  3. Add @import 'SassySort' to your stylesheet

If you simply want to add a file to your project, you can get the dist file from the repository, copy and paste its content to your project and voila.

Then you’ve access to a neat little API:

$list: oranges pears apples strawberries bananas;
$sort: sort($list);
// => apples bananas oranges pears strawberries

That’s pretty much the end of it.

Note: also, I’ve asked SassMeister to include it, so you might be able to use it directly into SassMeister in the not-so-far future.

Picking the algorithm

Looking back at my code, I think it’s pretty cool how I handled the whole thing.There are a couple of algorithms available but I wanted to keep the function name simple: sort() and not bubble-sort() or insertion-sort(). So you can pass the algorithm name as argument.

$sort: sort($list, $algorithm: 'bubble');

This will use the Bubble Sort implementation, because of the way the sort() function works:

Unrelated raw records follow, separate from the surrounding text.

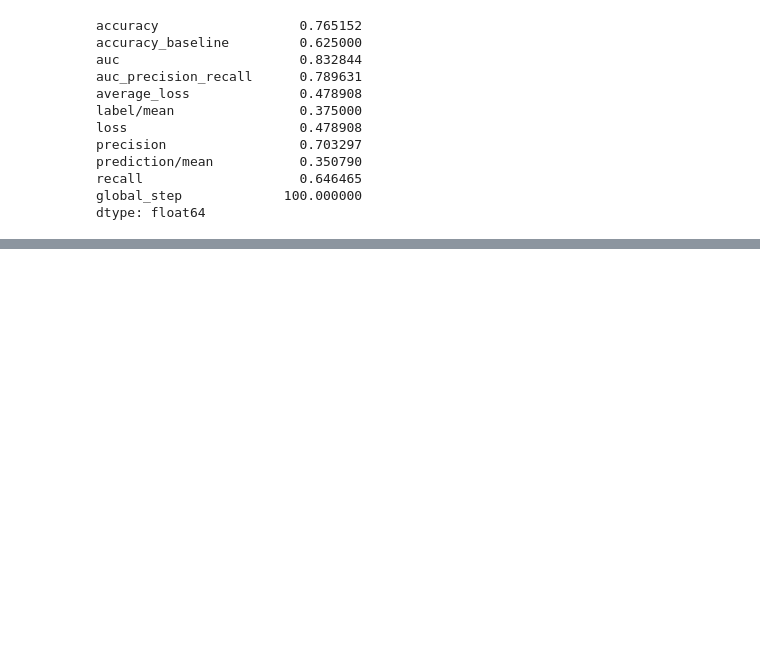
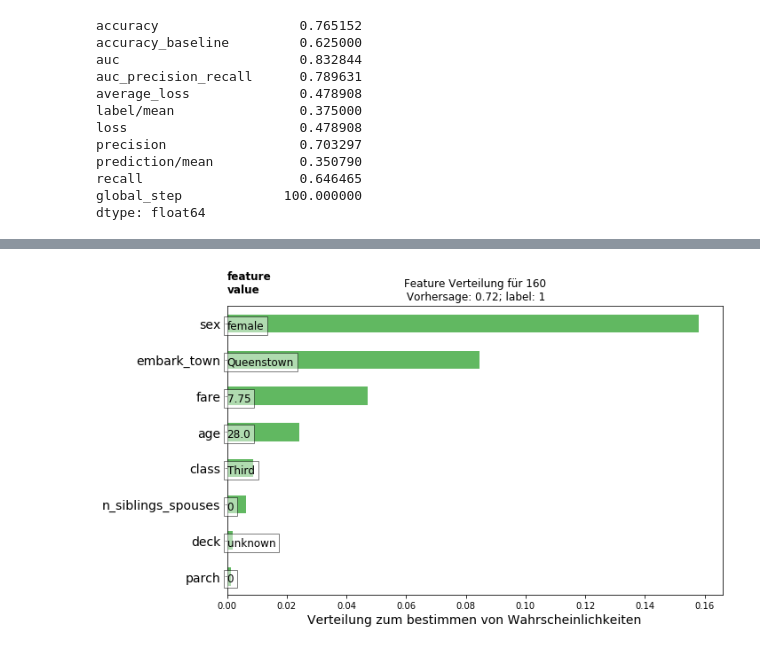
Before and after one commit to DerNiccoo/TensorFlow-training, a Jupyter notebook: 2.1 Estimator.ipynb, the cells around one changed output, grey strips where cells are left out. Saved outputs shown, nothing was run; the diff lists cells and outputs as text; code cells hidden in the pictures; blank space fills up the shorter version.

```diff
--- a/2.1 Estimator.ipynb
+++ b/2.1 Estimator.ipynb
@@ -492,0 +606,22 @@ print(pd.Series(result))
+# %%
+# Wenn die Daten in den RAM passen, ist es wesentlich schneller direkt aus diesem zu trainieren. Aber die Daten sollten dann NICHT batch'ed sein.
+in_memory_params = dict(params)
+in_memory_params['n_batches_per_layer'] = 1
+
+# In-memory input_fn verwendet kein batching
+def make_inmemory_train_input_fn(X, y):
+  y = np.expand_dims(y, axis=1)
+  def input_fn():
+    return dict(X), y
+  return input_fn
+train_input_fn = make_inmemory_train_input_fn(dftrain, y_train)
+
+# Train the model.
+est = tf.estimator.BoostedTreesClassifier(
+    feature_columns,
+    train_in_memory=True,
+    **in_memory_params)
+
+est.train(train_input_fn)
+clear_output()
+print(est.evaluate(eval_input_fn))
@@ -492,0 +650,2 @@ print(pd.Series(result))
+# %%
+pred_dicts = list(est.experimental_predict_with_explanations(eval_input_fn))
@@ -492,0 +666,6 @@ print(pd.Series(result))
+# %%
+# Mit directional feature contributions wird der Baum erklärt:
+labels = y_eval.values
+probs = pd.Series([pred['probabilities'][1] for pred in pred_dicts])
+df_dfc = pd.DataFrame([pred['dfc'] for pred in pred_dicts])
+df_dfc.describe().T
@@ -492,0 +725,12 @@ print(pd.Series(result))
+# %%
+# plot für einen passagier
+ID = 160
+example = df_dfc.iloc[ID]
+TOP_N = 8
+sorted_ix = example.abs().sort_values()[-TOP_N:].index
+ax = plot_example(example)
+ax.set_title('Feature Verteilung für {}\n Vorhersage: {:1.2f}; label: {}'.format(ID, probs[ID], labels[ID]))
+ax.set_xlabel('Verteilung zum bestimmen von Wahrscheinlichkeiten', size=14)
+plt.show()
+# %% [output]
+[figure, added]
```
Also changed, not shown: parts of 30 cells of this notebook.
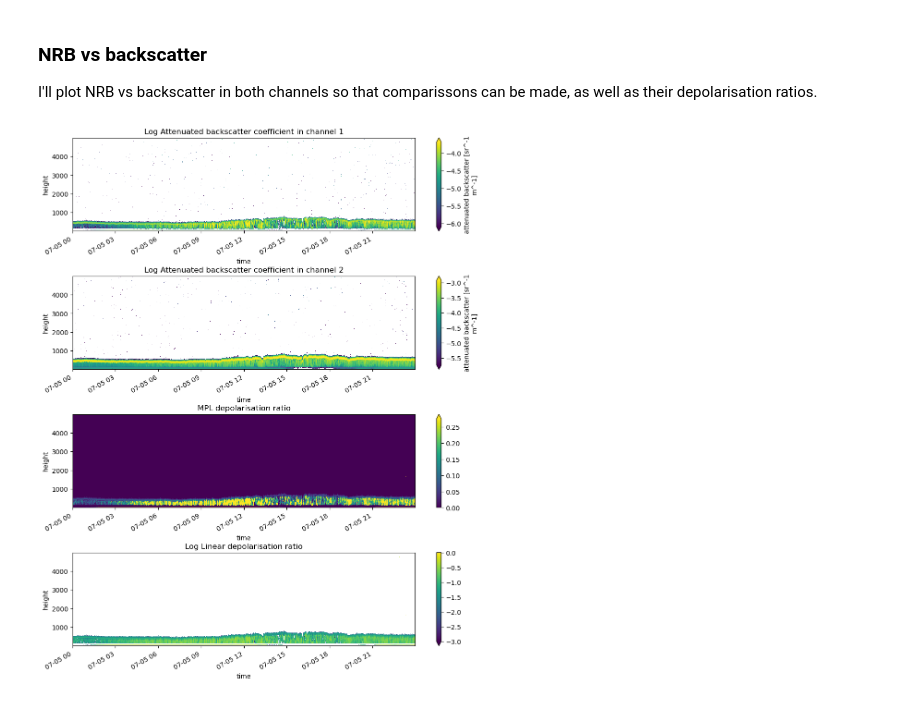
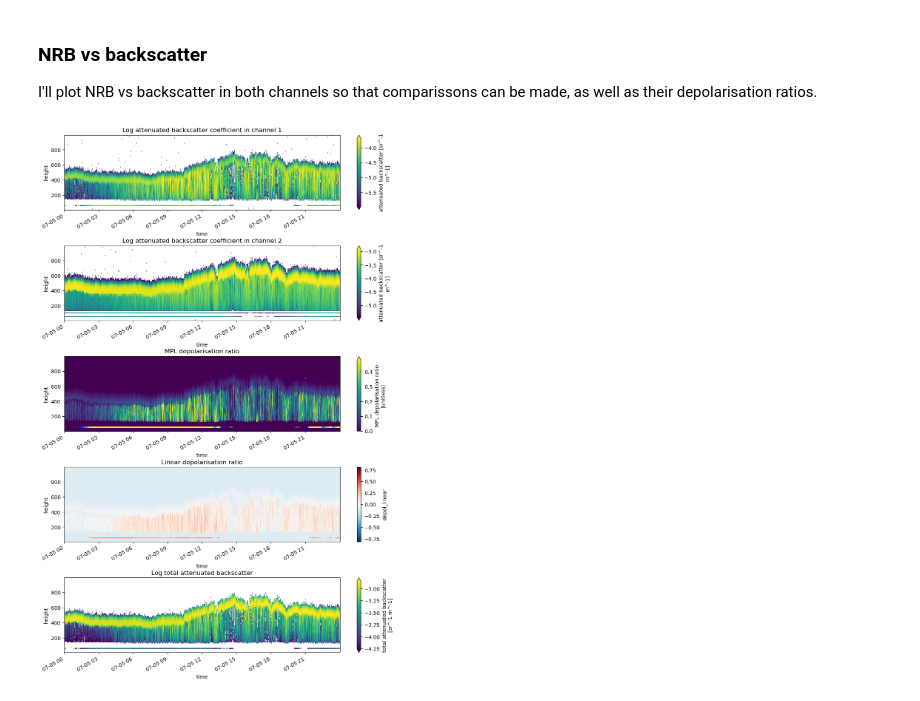
Before and after one commit to DAndrewA/mplgz2ingested, a Jupyter notebook: test_calibrate_ingested.ipynb, the cells around one changed output. Drawn from its saved outputs; the diff is of its cells as text; code cells hidden in the pictures.

Commit message:
calibrate_ingested: included depolarisation ratios and total NRB

```diff
--- a/test_calibrate_ingested.ipynb
+++ b/test_calibrate_ingested.ipynb
@@ -150,34 +147,39 @@ ds_cal.overlap.plot(y='height',ax=axs[2])
 ### NRB vs backscatter
 I'll plot NRB vs backscatter in both channels so that comparissons can be made, as well as their depolarisation ratios.
 # %%
-fig, axs = plt.subplots(4,1,figsize=(10,12))
+fig, axs = plt.subplots(5,1,figsize=(10,15))
 
 
-NRB_1 = ds_cal.NRB_1.where(ds_cal['height'] > 0, drop=True).where(ds_cal.height < 5000,drop=True)
-NRB_2 = ds_cal.NRB_2.where(ds_cal.height > 0, drop=True).where(ds_cal.height < 5000, drop=True)
+plotHeightMax = 1000
+ds_plot = ds.where(ds.height < plotHeightMax,drop=True)
+ds_plot = ds_plot.where(ds_plot.height > 0, drop=True)
+#ds.NRB_1 = ds_cal.NRB_1.where(ds_cal['height'] > 0, drop=True).where(ds_cal.height < plotHeightMax,drop=True)
+#ds.NRB_2 = ds_cal.NRB_2.where(ds_cal.height > 0, drop=True).where(ds_cal.height < plotHeightMax, drop=True)
 
 
 
 
 
-np.log10(NRB_1).plot(x='time',robust=True,ax=axs[0])
-np.log10(NRB_2).plot(x='time',robust=True,ax=axs[1])
+np.log10(ds_plot.NRB_1).plot(x='time',robust=True,ax=axs[0])
+np.log10(ds_plot.NRB_2).plot(x='time',robust=True,ax=axs[1])
 
-dpol_mpl = NRB_1 / NRB_2
-dpol_mpl = dpol_mpl.fillna(0)
+#dpol_mpl = NRB_1 / NRB_2
+#dpol_mpl = dpol_mpl.fillna(0)
 
 
-dpol_linear = dpol_mpl / (1+ dpol_mpl)
+#dpol_linear = dpol_mpl / (1+ dpol_mpl)
 
-dpol_mpl.plot(x='time',robust=True, ax=axs[2])
-np.log10(dpol_linear).plot(x='time', ax=axs[3], vmax=0, vmin=-3)
+ds_plot.depol_mpl.plot(x='time',robust=True, ax=axs[2])
+(ds_plot.depol_linear - 0.11).plot(x='time', ax=axs[3])#, vmax=1, vmin=0)
 
-axs[0].set_title('Log Attenuated backscatter coefficient in channel 1')
-axs[1].set_title('Log Attenuated backscatter coefficient in channel 2')
+np.log10(ds_plot.NRB_total).plot(x='time', robust=True, ax = axs[4])
+
+axs[0].set_title('Log attenuated backscatter coefficient in channel 1')
+axs[1].set_title('Log attenuated backscatter coefficient in channel 2')
 axs[2].set_title('MPL depolarisation ratio')
-axs[3].set_title('Log Linear depolarisation ratio')
-
+axs[3].set_title('Linear depolarisation ratio - 0.11')
+axs[4].set_title('Log total attenuated backscatter')
 
 fig.tight_layout(pad=0.3)
 # %% [output]
-[figure, old version]
+[figure, new version]
```
Also changed, not shown: parts of 6 cells of this notebook, 1 other file.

@function sort($list, $order: $default-order, $algorithm: 'quick') {
  @return call('#{$algorithm}-sort', $list, $order);

As you can see, the sort() function does no more than defering the return to a sub-function named after the algorithm you ask for (e.g.%algorithm%-sort). The default algorithm is quick, as specified in the function signature but you can use bubble, insertion, shell, comb and selection as well. However quick is simply… quicker.

Dealing with weird characters

Depending on what you aim at doing with this sorting function, you might or might not encounter some issues if you are trying to sort words with unexpected characters. This is because Sass doesn’t have access to some universal sorting order or something; I had to hard-code the order to follow somewhere.

And this somewhere is in the $default-order variable:

$default-order: '!' '#' '$' '%' '&' "'" '(' ')' '*' '+' ',' '-' '.' '/' '['
  '\\'']' '^' '_' '{' '|' '}' '~''0' '1' '2' '3' '4' '5' '6' '7' '8' '9' 'a' 'b'
  'c' 'd' 'e' 'f' 'g' 'h' 'i' 'j' 'k' 'l' 'm' 'n' 'o' 'p' 'q' 'r' 's' 't' 'u'
  'v' 'w' 'x' 'y' 'z' !default;

As you can see, it only deals with a restricted amount of characters. Mostly special characters, numbers and letters. You might notice there are no uppercase letters. I decided I wouldn’t deal with case when sorting. It simply added to much complexity to sorting functions.

Anyway, if you need to add extra characters, you can override this list or make your own variable and pass it to the sort function as the $order (2nd) argument.

$custom-order: ;
$sort: sort($list, $order: $custom-order);

Note that if an unrecognized character is found, it is skipped.

Final thoughts

That’s pretty much it folks. If you really want to dig in the code of the algorithms, be sure to have a look at the repository however it was mostly JavaScript to Sass code conversion, so there is no magic behind it.

If you feel like implementing other sorting algorithms, be sure to have a shot and open an issue / pull-request.